Many of Shingal's homes, religious sites, and infrastructure were destroyed as ISIS was routed from Shingal during the 2014-2017 conflict. File photo: Rudaw
ERBIL, Kurdistan Region — Part of genocide is the erasing of cultural or religious sites, so Yezidis are documenting ISIS's destruction of Shingal using kites and drones which carry cameras so the world can see the reality at an event in September in London.
Yazda, an NGO for Yezidis registered in the Kurdistan Region, sees the project as an attempt to document the 2014 genocide, as previous acts to obliterate their people were not recorded up to international standards.
"Failing to document the atrocities in the extent in which they were committed, will make the justice part handicap in the future, it will also mean that the human society will not learn from this historical fact, and will not be part of a history," Yazda Executive Director Murad Ismael said.
Yezidis were considered "non-believers" and devil worshipers by ISIS's extreme ideology.
"We would like to show through documentation of religious sites how the Yazidi culture and identity was the target, and how much hate they had for our symbols," said Ismael.
Forensic Architecture, an independent research agency based at Goldsmiths, University of London, is showcasing the event for which Yazda and the Victoria and Albert Museum partnered.
"We have already documented locations of destroyed temples, locations where Yazidi captive women were kept, as well as locations of mass graves," explained Ismael.
The findings will be on display from September 4-23 at the UK pavilion at Somerset House in London, England.
"The aim of this project is to gather evidence for potential future legal processes in which charges could be brought against members of [ISIS] for the 2014 genocide, including extensive destruction of cultural heritage perpetrated against the Yazidi people of the Sinjar area," the 'Kite survey project on show at London Design Biennale' stated on Tuesday.
Yezidis have received training in Turkey for aerial studies using drones and cameras attached to kites, as many areas remain uncleared and too dangerous for through on-the-ground inspections.
"This stage of the project addresses the systematic destruction of heritage, focusing specifically on eight temples and mausoleums that were destroyed as part of the genocide against the Yazidis," added the event statement.
Inaction by local, international authorities not helpful
It's been four years and one month since the extremists rounded up Yezidis by the thousands in Shingal, killing men, kidnapping girls, boys, and women to be sold as slaves.
"We are deeply concerned about future of our people in their ancestral homeland..." cautioned Ismael
Iraq is highly politicized as it builds a new government.

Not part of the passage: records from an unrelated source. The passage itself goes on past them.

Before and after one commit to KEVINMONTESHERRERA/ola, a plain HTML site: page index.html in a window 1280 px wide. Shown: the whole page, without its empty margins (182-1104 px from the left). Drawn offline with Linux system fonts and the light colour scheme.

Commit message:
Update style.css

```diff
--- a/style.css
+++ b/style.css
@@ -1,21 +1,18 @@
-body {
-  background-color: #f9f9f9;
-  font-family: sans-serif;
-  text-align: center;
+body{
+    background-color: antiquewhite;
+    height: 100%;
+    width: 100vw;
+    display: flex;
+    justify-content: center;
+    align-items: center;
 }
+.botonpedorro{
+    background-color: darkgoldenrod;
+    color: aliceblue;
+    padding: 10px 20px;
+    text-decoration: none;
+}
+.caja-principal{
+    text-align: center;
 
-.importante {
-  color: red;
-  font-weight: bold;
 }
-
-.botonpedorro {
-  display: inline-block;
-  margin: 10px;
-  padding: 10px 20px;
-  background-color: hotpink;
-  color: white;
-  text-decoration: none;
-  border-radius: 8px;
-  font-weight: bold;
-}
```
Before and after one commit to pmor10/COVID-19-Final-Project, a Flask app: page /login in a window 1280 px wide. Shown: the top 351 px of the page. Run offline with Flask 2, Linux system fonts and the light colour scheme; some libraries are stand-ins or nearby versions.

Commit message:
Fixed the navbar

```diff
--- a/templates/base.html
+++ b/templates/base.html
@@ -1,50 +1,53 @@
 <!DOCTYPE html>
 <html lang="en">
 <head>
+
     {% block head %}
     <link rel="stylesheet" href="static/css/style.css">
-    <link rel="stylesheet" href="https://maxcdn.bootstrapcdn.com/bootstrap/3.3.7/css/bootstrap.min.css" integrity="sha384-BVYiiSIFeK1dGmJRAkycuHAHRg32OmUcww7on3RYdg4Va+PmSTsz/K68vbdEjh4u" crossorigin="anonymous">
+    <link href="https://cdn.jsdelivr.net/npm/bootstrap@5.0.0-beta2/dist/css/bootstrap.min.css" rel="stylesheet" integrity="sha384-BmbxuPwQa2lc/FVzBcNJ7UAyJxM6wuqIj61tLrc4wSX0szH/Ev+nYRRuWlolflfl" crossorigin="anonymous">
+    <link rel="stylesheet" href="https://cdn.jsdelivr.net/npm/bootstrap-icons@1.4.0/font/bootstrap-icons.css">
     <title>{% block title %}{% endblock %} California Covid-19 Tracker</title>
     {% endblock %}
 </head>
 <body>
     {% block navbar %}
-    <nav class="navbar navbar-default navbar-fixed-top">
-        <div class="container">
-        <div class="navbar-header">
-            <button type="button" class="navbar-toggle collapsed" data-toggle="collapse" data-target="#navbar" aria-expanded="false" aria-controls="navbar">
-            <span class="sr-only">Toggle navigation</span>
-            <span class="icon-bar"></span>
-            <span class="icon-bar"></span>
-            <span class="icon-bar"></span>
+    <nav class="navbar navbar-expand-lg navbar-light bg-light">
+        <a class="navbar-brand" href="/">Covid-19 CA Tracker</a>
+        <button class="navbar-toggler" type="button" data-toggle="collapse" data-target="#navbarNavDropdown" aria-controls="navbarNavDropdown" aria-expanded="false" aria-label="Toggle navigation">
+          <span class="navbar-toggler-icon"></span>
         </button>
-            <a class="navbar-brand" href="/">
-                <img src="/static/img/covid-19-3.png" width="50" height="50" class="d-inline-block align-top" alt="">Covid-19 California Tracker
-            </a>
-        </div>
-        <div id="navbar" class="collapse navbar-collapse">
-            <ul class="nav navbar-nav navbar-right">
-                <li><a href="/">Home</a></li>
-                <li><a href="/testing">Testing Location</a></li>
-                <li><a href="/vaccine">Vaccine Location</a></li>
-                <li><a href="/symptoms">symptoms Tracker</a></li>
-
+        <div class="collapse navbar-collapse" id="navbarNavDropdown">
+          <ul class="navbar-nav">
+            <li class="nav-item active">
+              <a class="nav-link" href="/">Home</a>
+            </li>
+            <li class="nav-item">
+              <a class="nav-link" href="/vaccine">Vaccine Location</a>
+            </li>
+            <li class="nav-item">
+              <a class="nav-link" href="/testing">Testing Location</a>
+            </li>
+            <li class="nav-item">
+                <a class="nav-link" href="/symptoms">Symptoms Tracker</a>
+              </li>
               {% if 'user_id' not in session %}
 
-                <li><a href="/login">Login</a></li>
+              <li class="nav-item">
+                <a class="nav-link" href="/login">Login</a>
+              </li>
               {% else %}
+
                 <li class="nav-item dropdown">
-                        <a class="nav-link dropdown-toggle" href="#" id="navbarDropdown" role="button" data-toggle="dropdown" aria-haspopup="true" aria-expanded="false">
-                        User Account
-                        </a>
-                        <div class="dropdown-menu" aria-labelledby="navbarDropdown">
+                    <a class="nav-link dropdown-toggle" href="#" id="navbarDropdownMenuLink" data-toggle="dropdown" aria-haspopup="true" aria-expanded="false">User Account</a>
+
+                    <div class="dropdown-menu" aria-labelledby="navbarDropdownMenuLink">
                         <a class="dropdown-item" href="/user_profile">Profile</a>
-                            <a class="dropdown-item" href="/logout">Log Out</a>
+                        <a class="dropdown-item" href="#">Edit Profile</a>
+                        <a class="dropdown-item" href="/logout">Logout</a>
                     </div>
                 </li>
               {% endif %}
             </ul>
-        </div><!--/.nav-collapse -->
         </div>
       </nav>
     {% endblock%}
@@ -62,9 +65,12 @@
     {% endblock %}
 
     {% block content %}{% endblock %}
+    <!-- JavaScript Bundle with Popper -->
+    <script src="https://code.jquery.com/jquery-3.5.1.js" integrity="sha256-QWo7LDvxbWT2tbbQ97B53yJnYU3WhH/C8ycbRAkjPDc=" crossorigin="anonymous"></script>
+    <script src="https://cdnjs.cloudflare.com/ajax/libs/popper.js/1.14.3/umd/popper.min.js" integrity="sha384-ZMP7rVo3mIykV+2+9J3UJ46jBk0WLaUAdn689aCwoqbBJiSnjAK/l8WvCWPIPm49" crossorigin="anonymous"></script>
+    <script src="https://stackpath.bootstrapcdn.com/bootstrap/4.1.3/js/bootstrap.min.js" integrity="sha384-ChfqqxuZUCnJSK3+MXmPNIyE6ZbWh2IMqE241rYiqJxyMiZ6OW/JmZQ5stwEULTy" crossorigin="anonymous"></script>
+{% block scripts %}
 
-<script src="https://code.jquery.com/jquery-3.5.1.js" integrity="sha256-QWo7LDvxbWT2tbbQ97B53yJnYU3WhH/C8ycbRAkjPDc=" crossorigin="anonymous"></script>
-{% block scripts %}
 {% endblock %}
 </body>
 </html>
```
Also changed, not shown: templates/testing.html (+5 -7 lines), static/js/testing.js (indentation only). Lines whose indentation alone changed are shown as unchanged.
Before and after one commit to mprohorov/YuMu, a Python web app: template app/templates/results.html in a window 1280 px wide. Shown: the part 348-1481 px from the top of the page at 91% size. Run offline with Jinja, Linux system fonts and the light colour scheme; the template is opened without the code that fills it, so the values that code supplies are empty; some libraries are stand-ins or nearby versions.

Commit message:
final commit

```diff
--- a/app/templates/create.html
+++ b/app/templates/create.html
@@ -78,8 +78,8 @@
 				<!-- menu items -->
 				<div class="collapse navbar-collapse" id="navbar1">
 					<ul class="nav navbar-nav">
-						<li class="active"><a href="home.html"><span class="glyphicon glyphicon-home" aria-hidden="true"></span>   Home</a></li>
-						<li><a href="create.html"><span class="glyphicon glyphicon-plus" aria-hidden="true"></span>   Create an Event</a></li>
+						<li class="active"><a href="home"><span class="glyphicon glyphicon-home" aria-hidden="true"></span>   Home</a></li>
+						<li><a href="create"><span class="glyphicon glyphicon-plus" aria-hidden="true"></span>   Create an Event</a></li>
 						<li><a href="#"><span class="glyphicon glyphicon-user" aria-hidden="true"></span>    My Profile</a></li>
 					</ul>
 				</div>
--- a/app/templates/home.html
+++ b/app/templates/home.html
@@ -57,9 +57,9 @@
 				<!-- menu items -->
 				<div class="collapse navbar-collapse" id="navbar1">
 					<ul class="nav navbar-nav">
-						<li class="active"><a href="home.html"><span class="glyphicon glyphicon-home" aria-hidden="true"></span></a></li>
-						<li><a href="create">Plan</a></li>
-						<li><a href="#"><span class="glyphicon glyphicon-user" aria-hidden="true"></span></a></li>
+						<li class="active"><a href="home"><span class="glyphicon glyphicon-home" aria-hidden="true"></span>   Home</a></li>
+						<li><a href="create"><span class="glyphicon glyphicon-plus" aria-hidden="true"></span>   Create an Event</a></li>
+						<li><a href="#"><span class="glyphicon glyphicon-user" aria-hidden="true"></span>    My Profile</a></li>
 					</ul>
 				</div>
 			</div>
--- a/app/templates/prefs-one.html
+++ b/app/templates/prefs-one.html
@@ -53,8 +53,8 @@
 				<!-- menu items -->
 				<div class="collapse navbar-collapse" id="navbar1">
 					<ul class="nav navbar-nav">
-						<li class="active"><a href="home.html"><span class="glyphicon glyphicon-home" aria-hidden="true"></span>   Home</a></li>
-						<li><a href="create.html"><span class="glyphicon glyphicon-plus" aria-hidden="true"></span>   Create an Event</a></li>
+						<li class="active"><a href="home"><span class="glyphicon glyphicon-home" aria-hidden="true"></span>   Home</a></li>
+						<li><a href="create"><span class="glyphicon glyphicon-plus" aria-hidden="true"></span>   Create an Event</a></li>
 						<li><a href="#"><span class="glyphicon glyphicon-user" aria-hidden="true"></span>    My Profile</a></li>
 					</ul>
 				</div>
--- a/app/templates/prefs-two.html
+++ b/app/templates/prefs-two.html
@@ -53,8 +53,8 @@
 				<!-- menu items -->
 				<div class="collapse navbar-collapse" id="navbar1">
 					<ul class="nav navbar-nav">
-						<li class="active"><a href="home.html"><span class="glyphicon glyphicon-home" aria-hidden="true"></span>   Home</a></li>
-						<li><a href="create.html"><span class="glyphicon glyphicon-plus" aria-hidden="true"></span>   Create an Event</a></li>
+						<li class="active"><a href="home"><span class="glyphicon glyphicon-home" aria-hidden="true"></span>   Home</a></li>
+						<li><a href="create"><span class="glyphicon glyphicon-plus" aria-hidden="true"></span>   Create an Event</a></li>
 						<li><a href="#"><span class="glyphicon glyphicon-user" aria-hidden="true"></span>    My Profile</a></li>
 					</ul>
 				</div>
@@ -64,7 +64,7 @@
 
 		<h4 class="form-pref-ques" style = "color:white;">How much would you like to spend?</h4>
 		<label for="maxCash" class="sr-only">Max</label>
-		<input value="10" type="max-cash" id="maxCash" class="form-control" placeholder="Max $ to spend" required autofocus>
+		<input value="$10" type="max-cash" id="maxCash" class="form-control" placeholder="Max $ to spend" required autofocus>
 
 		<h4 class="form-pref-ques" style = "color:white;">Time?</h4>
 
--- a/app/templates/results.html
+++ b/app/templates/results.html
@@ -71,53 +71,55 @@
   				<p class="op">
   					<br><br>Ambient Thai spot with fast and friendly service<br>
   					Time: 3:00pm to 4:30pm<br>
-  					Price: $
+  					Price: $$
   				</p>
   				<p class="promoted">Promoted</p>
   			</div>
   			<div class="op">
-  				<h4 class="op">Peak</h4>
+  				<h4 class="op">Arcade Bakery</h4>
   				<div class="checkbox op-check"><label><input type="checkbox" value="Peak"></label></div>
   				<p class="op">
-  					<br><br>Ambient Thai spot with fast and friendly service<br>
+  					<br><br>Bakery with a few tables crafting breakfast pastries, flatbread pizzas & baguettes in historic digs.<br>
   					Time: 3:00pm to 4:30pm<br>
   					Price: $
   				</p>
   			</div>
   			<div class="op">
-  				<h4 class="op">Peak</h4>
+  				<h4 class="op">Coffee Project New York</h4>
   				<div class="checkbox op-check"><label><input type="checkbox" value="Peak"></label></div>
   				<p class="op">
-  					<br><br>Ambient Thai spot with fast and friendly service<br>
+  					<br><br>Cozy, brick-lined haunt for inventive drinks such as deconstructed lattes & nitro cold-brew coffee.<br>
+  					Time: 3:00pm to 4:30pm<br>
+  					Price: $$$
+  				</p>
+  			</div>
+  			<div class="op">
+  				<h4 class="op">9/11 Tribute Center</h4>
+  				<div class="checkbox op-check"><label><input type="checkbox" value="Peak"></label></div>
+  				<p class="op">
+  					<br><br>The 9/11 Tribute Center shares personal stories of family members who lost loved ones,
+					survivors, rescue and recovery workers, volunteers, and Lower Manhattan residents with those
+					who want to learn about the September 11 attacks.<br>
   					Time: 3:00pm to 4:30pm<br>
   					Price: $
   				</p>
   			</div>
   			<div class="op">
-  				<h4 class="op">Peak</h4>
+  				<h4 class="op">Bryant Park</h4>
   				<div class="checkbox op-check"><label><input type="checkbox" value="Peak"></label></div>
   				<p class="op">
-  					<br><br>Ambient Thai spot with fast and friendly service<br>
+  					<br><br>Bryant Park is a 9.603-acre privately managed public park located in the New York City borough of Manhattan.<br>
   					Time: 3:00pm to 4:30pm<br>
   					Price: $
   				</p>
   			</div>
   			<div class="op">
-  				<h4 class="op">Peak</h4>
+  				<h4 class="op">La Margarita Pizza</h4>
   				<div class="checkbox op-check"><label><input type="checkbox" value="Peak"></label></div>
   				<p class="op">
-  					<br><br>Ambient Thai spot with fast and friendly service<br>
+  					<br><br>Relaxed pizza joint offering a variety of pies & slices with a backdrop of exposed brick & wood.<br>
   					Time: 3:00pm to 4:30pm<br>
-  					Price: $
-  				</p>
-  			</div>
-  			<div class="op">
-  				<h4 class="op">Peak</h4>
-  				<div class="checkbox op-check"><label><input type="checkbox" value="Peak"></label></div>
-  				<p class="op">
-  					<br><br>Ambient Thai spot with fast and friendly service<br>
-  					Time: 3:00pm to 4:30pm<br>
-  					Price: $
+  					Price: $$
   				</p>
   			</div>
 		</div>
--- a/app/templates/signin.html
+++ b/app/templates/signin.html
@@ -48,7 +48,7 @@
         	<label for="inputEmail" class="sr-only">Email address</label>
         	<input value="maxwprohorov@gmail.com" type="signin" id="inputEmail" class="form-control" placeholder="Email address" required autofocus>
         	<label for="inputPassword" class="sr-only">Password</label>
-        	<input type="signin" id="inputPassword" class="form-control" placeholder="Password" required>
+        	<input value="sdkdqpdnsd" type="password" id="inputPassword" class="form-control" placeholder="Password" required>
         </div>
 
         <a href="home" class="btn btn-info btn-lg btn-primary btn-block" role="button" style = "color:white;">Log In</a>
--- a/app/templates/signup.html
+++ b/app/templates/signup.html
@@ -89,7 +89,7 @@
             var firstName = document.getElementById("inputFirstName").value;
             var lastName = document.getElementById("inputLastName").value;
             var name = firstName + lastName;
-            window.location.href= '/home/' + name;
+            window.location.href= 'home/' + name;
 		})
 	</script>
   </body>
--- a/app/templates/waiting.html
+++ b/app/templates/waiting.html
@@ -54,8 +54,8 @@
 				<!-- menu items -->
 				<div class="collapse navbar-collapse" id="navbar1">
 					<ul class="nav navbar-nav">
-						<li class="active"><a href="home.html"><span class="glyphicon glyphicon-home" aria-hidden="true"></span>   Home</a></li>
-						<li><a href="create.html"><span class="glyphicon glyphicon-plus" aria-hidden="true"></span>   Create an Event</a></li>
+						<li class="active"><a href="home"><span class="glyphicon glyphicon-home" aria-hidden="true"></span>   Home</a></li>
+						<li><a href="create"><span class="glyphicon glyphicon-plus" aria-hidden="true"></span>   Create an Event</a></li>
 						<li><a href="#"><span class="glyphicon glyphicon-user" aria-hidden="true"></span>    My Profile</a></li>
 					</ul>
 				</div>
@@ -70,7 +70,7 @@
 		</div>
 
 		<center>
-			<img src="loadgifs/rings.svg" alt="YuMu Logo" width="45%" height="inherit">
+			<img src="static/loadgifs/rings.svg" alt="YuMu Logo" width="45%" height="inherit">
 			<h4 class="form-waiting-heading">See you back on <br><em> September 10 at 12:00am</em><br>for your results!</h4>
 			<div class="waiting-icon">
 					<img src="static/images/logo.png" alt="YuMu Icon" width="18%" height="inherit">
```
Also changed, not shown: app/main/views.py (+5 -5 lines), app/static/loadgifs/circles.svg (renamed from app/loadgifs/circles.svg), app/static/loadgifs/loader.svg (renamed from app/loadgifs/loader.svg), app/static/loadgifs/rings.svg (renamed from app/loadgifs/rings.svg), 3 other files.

Shingal is a disputed or Kurdistani area claimed by both Erbil and Baghdad.
"While the two governments remain at discord, a full return will be impossible," said Ismael.
Some wonder if this will be the final genocide and Yezidis will become extinct from their native homeland of Shingal.
"Unless the Yazidi people return to their homes and live with dignity, the genocide shall be considered continued," said Ismael.